[[ THE RECORDS, beginning ]]

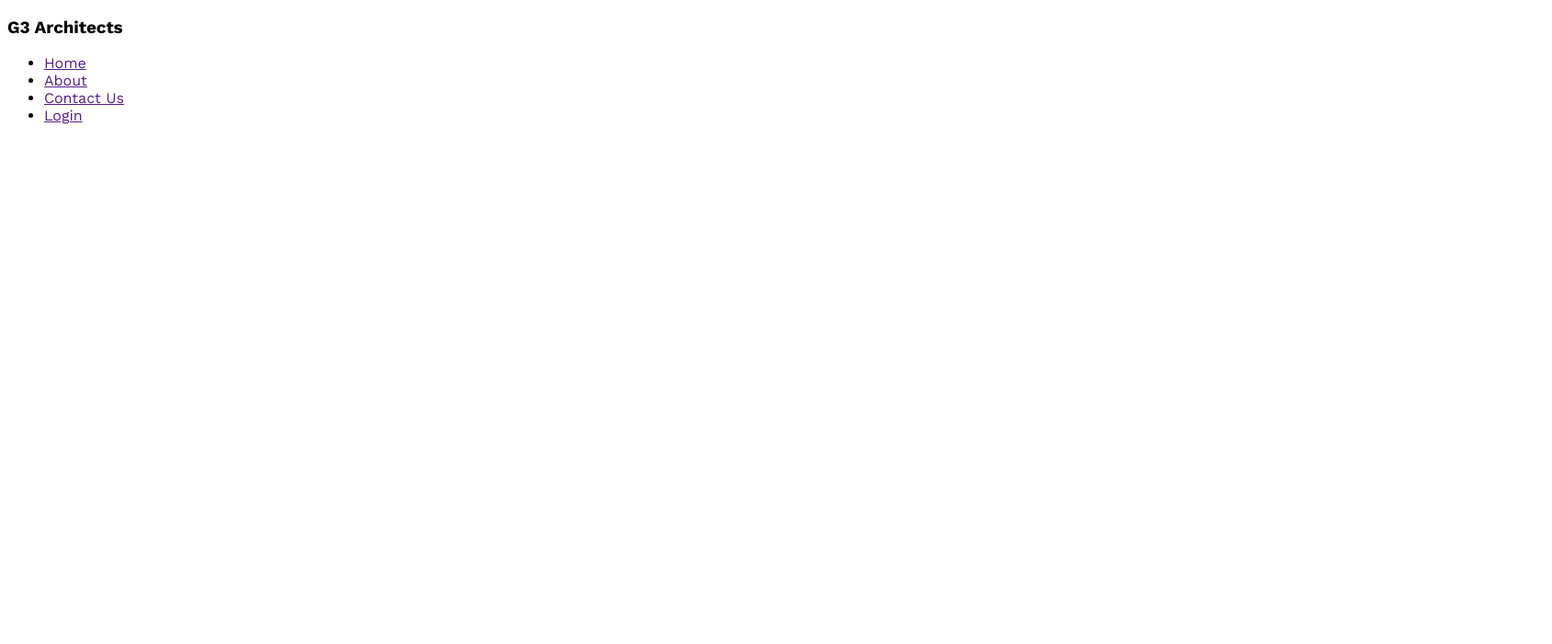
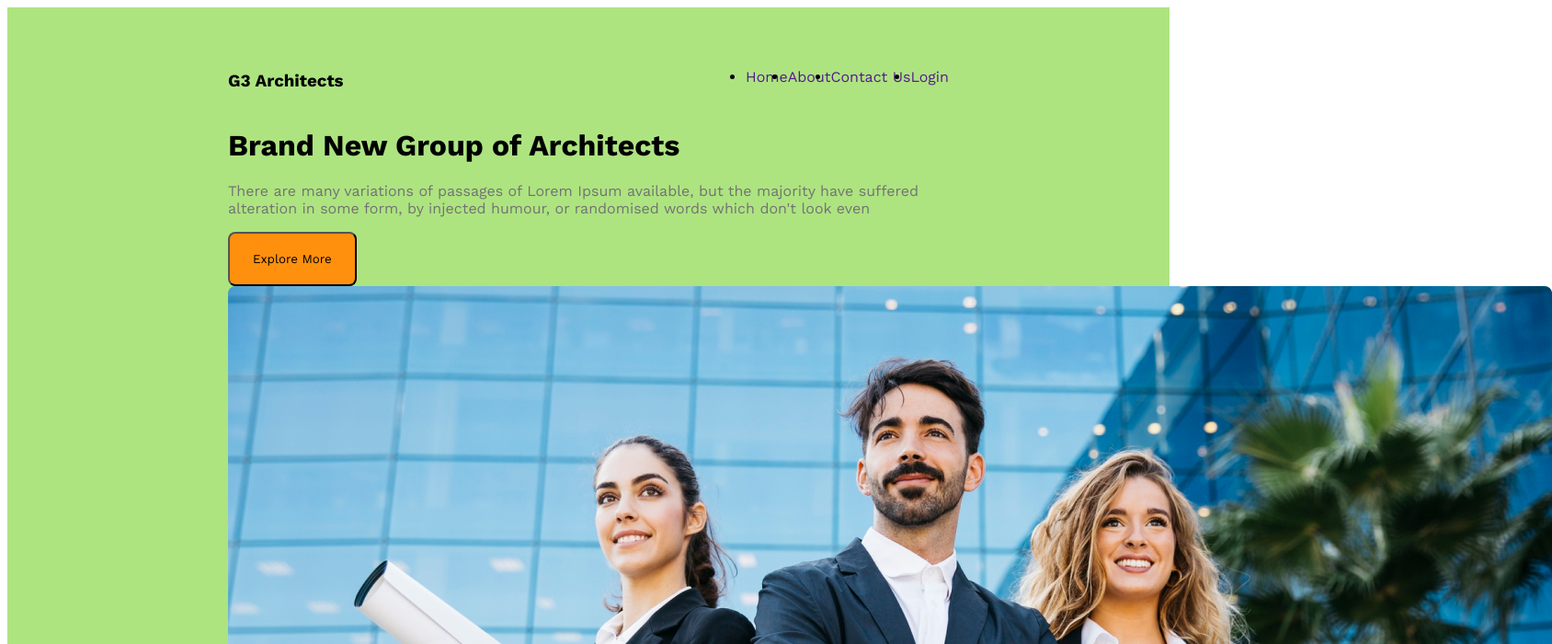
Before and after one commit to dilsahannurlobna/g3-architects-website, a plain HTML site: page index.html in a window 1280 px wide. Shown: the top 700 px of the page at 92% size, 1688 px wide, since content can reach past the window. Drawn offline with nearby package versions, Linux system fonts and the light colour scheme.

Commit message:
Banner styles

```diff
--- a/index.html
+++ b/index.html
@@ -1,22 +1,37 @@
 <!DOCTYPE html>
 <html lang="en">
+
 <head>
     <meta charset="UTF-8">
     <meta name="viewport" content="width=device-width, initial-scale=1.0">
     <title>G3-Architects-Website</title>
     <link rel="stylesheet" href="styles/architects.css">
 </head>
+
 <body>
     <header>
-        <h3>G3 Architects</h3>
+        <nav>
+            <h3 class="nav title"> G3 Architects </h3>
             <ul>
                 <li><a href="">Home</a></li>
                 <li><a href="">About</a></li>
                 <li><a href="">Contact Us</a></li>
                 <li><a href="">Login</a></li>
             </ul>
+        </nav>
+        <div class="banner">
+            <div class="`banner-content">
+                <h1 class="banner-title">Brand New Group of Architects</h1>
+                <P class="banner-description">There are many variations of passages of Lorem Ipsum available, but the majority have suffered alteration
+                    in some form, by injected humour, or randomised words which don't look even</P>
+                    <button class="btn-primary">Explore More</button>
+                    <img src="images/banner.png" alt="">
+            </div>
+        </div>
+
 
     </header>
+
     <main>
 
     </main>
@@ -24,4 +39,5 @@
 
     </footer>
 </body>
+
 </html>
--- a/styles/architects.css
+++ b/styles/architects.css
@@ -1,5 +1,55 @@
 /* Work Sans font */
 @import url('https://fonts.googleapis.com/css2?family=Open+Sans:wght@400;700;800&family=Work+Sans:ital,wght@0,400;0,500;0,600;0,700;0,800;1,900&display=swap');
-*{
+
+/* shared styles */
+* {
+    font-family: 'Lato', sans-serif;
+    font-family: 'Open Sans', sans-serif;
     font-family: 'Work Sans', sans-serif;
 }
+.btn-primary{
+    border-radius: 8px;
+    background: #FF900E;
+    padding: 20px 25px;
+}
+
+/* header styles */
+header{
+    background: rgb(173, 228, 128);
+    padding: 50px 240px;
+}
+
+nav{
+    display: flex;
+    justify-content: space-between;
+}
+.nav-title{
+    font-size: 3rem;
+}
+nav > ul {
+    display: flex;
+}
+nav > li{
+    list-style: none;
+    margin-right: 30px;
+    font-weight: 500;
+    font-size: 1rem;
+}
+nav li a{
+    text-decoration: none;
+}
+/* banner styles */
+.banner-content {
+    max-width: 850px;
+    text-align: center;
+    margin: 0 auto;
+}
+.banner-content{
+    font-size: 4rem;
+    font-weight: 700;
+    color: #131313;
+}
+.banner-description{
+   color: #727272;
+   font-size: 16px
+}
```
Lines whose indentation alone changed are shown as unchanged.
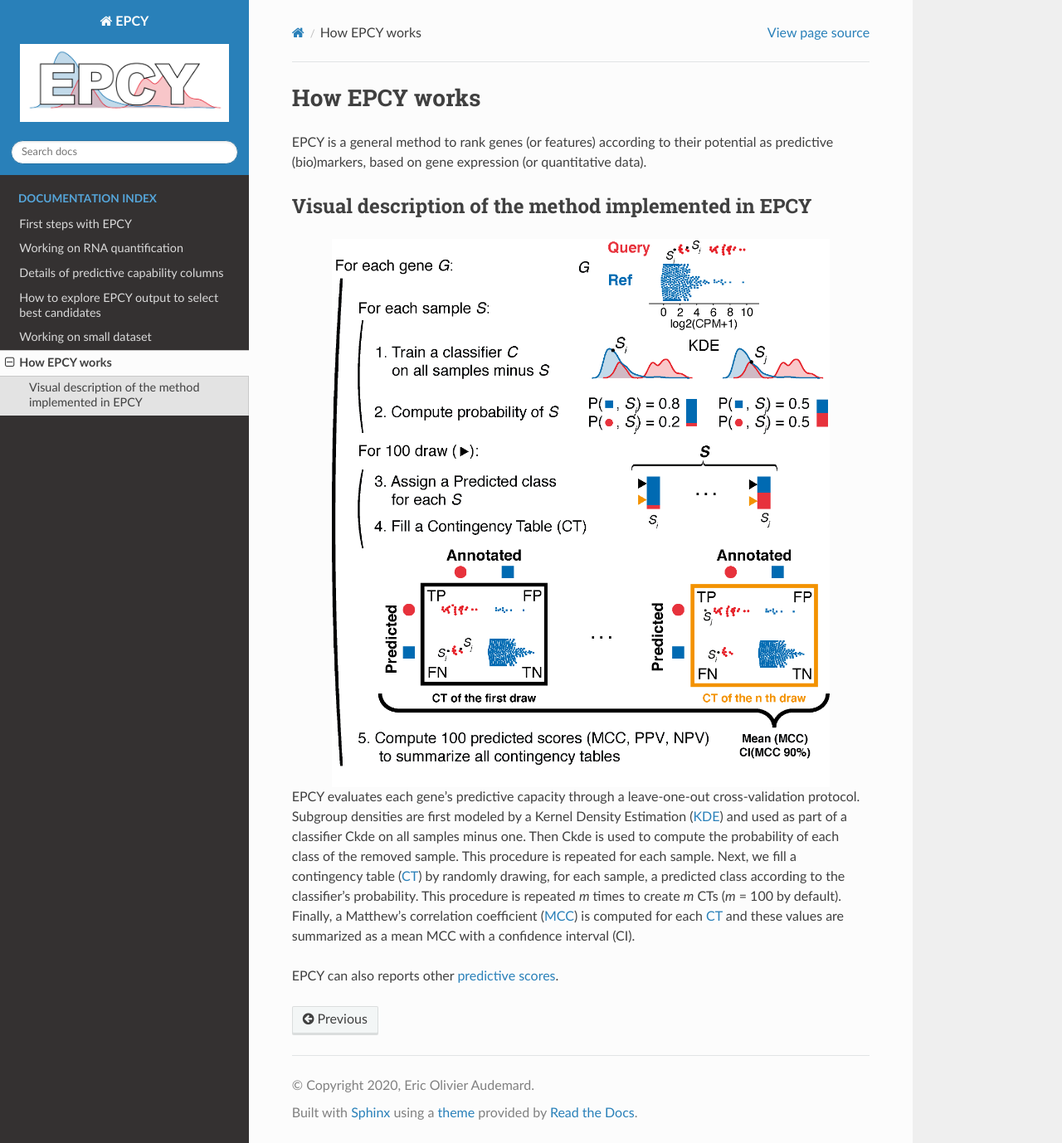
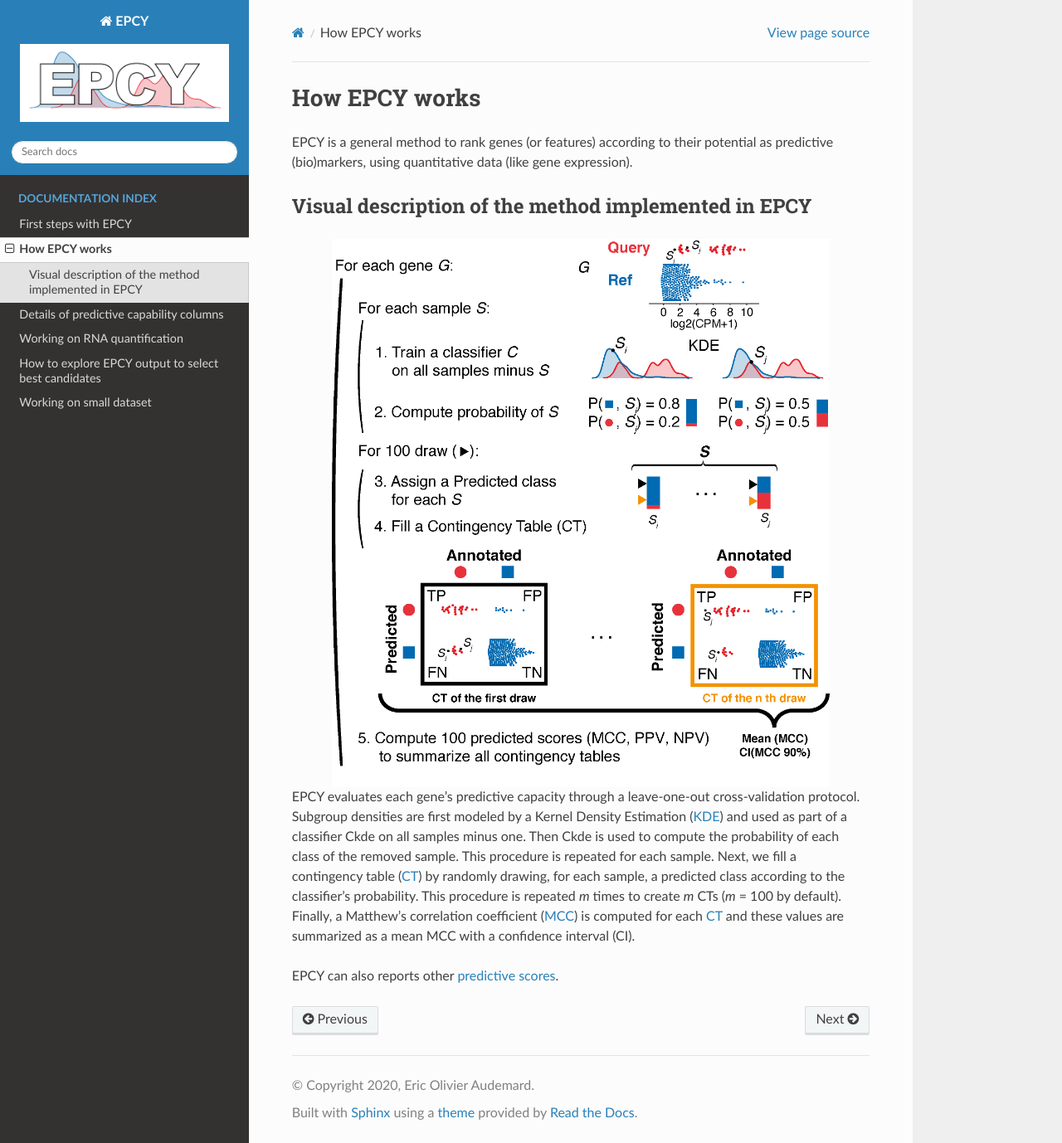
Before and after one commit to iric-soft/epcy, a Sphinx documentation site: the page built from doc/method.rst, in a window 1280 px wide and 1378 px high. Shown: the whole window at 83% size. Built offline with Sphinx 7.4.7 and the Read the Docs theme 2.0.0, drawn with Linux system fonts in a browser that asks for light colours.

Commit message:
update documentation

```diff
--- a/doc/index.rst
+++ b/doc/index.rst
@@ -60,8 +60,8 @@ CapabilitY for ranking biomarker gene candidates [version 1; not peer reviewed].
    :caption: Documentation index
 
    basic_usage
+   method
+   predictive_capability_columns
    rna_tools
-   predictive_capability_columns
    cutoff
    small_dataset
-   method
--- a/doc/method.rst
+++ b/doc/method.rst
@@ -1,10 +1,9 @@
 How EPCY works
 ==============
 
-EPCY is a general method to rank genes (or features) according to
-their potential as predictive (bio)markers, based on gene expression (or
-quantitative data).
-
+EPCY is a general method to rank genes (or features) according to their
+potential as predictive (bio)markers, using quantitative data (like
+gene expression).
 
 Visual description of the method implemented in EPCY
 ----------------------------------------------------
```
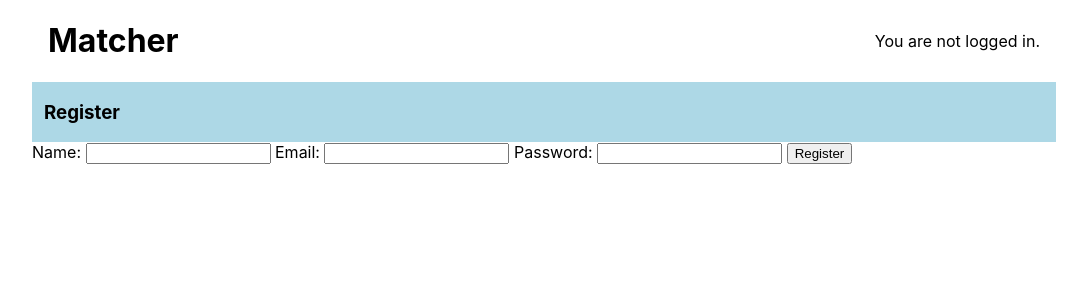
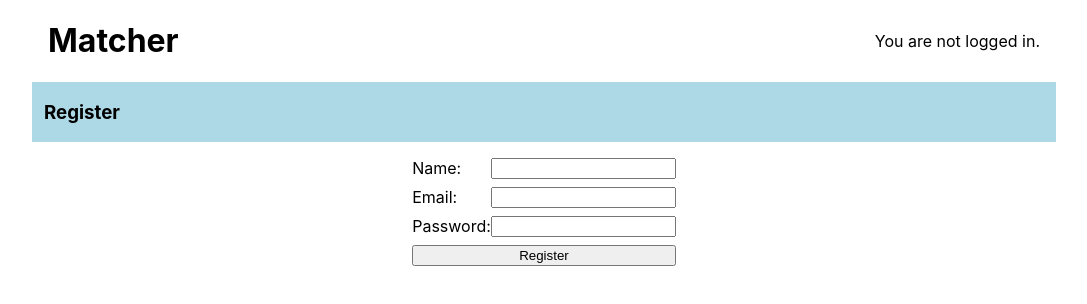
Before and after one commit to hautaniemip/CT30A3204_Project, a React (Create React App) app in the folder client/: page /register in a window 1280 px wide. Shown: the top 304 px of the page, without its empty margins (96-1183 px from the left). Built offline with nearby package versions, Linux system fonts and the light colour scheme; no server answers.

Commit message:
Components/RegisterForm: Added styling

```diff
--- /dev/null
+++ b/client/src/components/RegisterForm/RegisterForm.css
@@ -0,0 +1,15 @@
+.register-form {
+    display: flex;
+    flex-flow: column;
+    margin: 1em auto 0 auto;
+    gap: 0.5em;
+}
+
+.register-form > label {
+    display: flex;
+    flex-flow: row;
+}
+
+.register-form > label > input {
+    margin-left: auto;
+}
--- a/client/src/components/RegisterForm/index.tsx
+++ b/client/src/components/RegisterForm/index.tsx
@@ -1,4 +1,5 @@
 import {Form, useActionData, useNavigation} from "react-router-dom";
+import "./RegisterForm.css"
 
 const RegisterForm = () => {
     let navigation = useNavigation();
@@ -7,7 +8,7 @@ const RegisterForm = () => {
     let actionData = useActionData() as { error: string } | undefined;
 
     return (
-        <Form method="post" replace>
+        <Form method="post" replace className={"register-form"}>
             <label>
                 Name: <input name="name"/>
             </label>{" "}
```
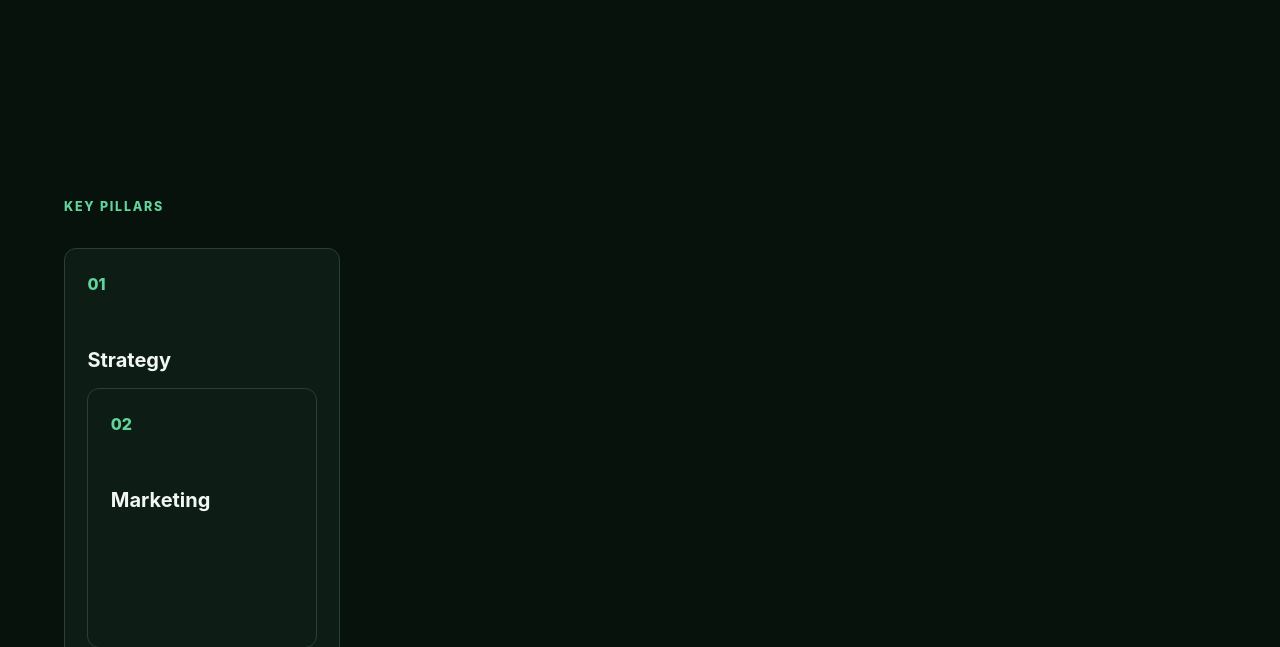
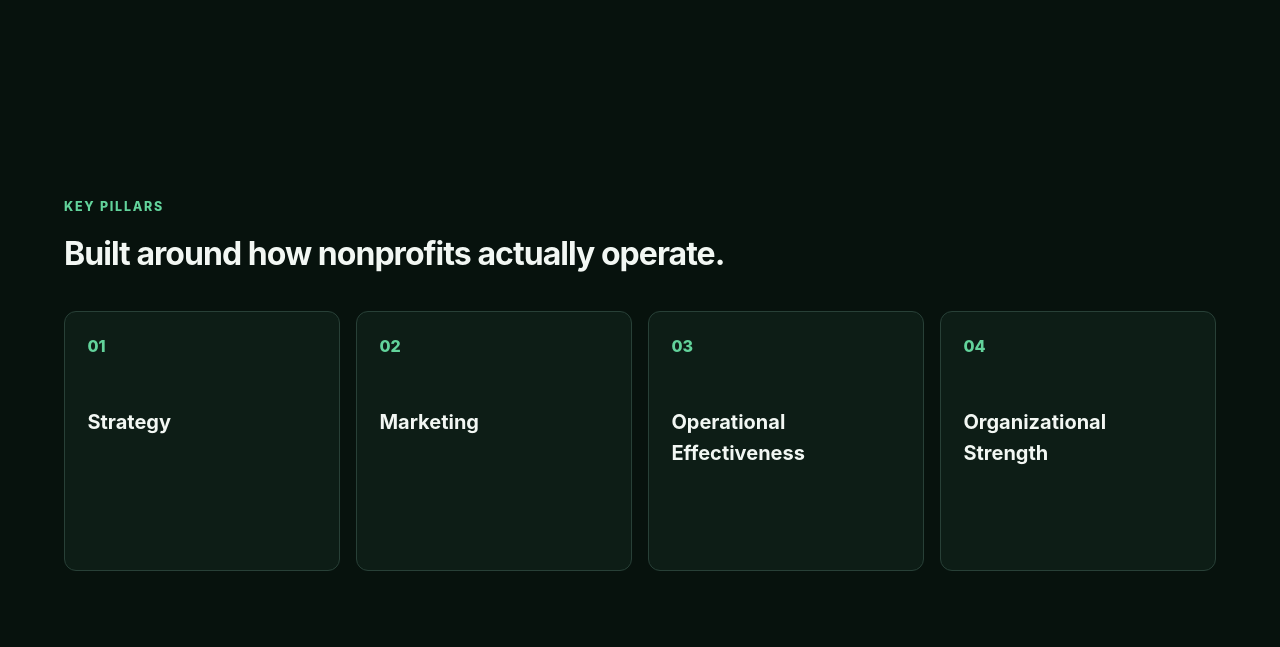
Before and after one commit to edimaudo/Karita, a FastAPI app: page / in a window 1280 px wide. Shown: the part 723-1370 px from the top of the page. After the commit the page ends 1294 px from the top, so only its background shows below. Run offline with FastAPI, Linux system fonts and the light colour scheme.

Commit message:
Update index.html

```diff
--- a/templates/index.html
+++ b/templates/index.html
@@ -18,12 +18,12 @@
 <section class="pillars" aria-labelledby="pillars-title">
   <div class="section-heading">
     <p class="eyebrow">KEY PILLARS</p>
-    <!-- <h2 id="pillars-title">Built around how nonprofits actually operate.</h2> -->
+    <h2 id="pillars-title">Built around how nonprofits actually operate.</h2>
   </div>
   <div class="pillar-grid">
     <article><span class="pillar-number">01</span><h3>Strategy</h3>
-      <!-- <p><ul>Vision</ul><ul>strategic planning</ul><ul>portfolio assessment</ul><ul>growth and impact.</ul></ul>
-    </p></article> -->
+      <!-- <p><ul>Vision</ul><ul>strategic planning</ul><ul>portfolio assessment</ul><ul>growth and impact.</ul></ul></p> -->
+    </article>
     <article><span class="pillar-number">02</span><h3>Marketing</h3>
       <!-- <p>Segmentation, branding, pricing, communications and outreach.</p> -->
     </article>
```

[[ THE RECORDS, end ]]

→ **REQUIRED ACTION**
Would you report every line of the entries above containing the word "background"?

→ **FINAL ANSWER**
+    background: #FF900E;
+    background: rgb(173, 228, 128);
Before and after one commit to edimaudo/Karita, a FastAPI app: page / in a window 1280 px wide. Shown: the part 723-1370 px from the top of the page. After the commit the page ends 1294 px from the top, so only its background shows below. Run offline with FastAPI, Linux system fonts and the light colour scheme.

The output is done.